#### TASK DESCRIPTION
Copy out every line of the data where the word "Choose" is found.

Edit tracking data
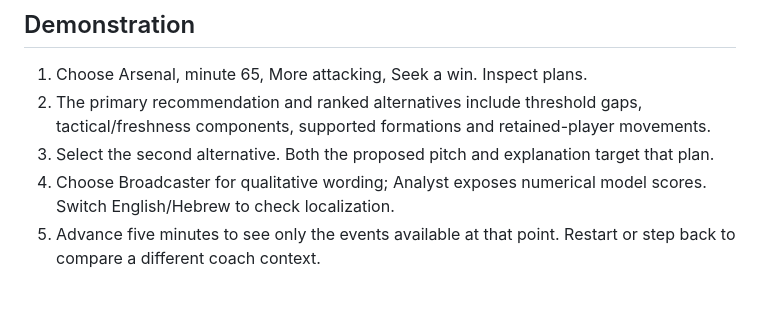
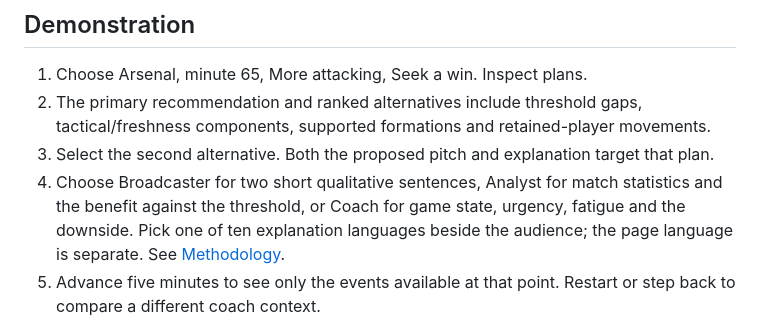
Before and after one commit to OfirMana/live-sub-intel, a Markdown page: README.md, the part around the change. Drawn GitHub-style; blank space fills up the shorter version.

```diff
--- a/README.md
+++ b/README.md
@@ -30,7 +30,7 @@ Historical mode replays StatsBomb Open Data and may download pinned raw files. I
 1. Choose Arsenal, minute 65, More attacking, Seek a win. Inspect plans.
 2. The primary recommendation and ranked alternatives include threshold gaps, tactical/freshness components, supported formations and retained-player movements.
 3. Select the second alternative. Both the proposed pitch and explanation target that plan.
-4. Choose Broadcaster for qualitative wording; Analyst exposes numerical model scores. Switch English/Hebrew to check localization.
+4. Choose Broadcaster for two short qualitative sentences, Analyst for match statistics and the benefit against the threshold, or Coach for game state, urgency, fatigue and the downside. Pick one of ten explanation languages beside the audience; the page language is separate. See [Methodology](docs/METHODOLOGY.md).
 5. Advance five minutes to see only the events available at that point. Restart or step back to compare a different coach context.
 
 The synthetic scenario includes a sterile attacking period, an opponent goal during minute 54 and later scripted goals. The seeded generator varies actors, timings, shot quality and defensive actions. Goal phases at minutes 54, 78 and 82 remain authored story beats, not sampled match outcomes. The default seed is 20261021; generator metadata is exposed in bootstrap and facts. The event-feed filter reveals pressures, tackles and recoveries. These events do not respond to inspected substitutions. Zero-action and tactical-only outcomes are valid.
```
Also changed, not shown: docs/submission/SUBMISSION.md (+22 -11 lines).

#### OUTPUT OF THE EXERCISE
 1. Choose Arsenal, minute 65, More attacking, Seek a win. Inspect plans.
-4. Choose Broadcaster for qualitative wording; Analyst exposes numerical model scores. Switch English/Hebrew to check localization.
+4. Choose Broadcaster for two short qualitative sentences, Analyst for match statistics and the benefit against the threshold, or Coach for game state, urgency, fatigue and the downside. Pick one of ten explanation languages beside the audience; the page language is separate. See [Methodology](docs/METHODOLOGY.md).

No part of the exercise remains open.